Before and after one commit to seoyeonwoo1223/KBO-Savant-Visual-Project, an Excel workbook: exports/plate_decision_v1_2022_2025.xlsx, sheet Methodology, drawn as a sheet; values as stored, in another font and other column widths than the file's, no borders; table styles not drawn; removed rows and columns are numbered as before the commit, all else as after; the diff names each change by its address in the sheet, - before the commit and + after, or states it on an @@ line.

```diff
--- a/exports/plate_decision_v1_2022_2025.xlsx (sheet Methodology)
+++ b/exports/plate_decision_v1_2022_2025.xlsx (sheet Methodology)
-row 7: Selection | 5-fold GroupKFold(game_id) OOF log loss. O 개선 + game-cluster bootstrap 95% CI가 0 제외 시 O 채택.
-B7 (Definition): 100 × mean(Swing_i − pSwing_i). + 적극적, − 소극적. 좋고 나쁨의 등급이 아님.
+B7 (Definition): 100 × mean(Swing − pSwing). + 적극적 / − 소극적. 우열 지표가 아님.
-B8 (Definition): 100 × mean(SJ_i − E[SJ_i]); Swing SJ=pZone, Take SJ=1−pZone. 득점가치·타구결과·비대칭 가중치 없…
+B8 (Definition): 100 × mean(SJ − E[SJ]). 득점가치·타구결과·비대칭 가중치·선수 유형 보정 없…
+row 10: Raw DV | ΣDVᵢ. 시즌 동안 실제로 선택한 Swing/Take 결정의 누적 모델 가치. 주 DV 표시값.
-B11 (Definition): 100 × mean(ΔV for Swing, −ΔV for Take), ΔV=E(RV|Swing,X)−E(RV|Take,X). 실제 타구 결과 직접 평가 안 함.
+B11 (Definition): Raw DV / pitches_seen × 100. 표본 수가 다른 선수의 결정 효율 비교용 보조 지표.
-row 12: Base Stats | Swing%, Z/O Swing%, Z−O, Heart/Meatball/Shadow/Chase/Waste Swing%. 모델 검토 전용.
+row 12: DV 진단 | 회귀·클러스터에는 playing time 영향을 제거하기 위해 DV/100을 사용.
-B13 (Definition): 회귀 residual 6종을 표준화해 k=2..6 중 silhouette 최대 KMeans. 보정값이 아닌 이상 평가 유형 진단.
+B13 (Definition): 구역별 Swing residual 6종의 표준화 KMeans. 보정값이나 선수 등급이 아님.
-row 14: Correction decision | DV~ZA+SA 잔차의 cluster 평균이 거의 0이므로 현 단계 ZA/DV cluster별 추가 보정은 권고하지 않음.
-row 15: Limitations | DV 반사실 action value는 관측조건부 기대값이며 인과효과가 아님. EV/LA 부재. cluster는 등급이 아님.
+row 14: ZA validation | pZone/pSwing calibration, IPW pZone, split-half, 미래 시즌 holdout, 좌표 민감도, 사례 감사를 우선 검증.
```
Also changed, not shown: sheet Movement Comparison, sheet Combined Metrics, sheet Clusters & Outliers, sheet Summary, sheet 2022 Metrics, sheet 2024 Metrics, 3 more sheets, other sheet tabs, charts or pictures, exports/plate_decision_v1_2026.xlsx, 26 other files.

____________

▶ _Exercise goal_:
Output all of the data without altering a single line.

▶ _Exercise result_:
Before and after one commit to seoyeonwoo1223/KBO-Savant-Visual-Project, an Excel workbook: exports/plate_decision_v1_2022_2025.xlsx, sheet Methodology, drawn as a sheet; values as stored, in another font and other column widths than the file's, no borders; table styles not drawn; removed rows and columns are numbered as before the commit, all else as after; the diff names each change by its address in the sheet, - before the commit and + after, or states it on an @@ line.

```diff
--- a/exports/plate_decision_v1_2022_2025.xlsx (sheet Methodology)
+++ b/exports/plate_decision_v1_2022_2025.xlsx (sheet Methodology)
-row 7: Selection | 5-fold GroupKFold(game_id) OOF log loss. O 개선 + game-cluster bootstrap 95% CI가 0 제외 시 O 채택.
-B7 (Definition): 100 × mean(Swing_i − pSwing_i). + 적극적, − 소극적. 좋고 나쁨의 등급이 아님.
+B7 (Definition): 100 × mean(Swing − pSwing). + 적극적 / − 소극적. 우열 지표가 아님.
-B8 (Definition): 100 × mean(SJ_i − E[SJ_i]); Swing SJ=pZone, Take SJ=1−pZone. 득점가치·타구결과·비대칭 가중치 없…
+B8 (Definition): 100 × mean(SJ − E[SJ]). 득점가치·타구결과·비대칭 가중치·선수 유형 보정 없…
+row 10: Raw DV | ΣDVᵢ. 시즌 동안 실제로 선택한 Swing/Take 결정의 누적 모델 가치. 주 DV 표시값.
-B11 (Definition): 100 × mean(ΔV for Swing, −ΔV for Take), ΔV=E(RV|Swing,X)−E(RV|Take,X). 실제 타구 결과 직접 평가 안 함.
+B11 (Definition): Raw DV / pitches_seen × 100. 표본 수가 다른 선수의 결정 효율 비교용 보조 지표.
-row 12: Base Stats | Swing%, Z/O Swing%, Z−O, Heart/Meatball/Shadow/Chase/Waste Swing%. 모델 검토 전용.
+row 12: DV 진단 | 회귀·클러스터에는 playing time 영향을 제거하기 위해 DV/100을 사용.
-B13 (Definition): 회귀 residual 6종을 표준화해 k=2..6 중 silhouette 최대 KMeans. 보정값이 아닌 이상 평가 유형 진단.
+B13 (Definition): 구역별 Swing residual 6종의 표준화 KMeans. 보정값이나 선수 등급이 아님.
-row 14: Correction decision | DV~ZA+SA 잔차의 cluster 평균이 거의 0이므로 현 단계 ZA/DV cluster별 추가 보정은 권고하지 않음.
-row 15: Limitations | DV 반사실 action value는 관측조건부 기대값이며 인과효과가 아님. EV/LA 부재. cluster는 등급이 아님.
+row 14: ZA validation | pZone/pSwing calibration, IPW pZone, split-half, 미래 시즌 holdout, 좌표 민감도, 사례 감사를 우선 검증.
```
Also changed, not shown: sheet Movement Comparison, sheet Combined Metrics, sheet Clusters & Outliers, sheet Summary, sheet 2022 Metrics, sheet 2024 Metrics, 3 more sheets, other sheet tabs, charts or pictures, exports/plate_decision_v1_2026.xlsx, 26 other files.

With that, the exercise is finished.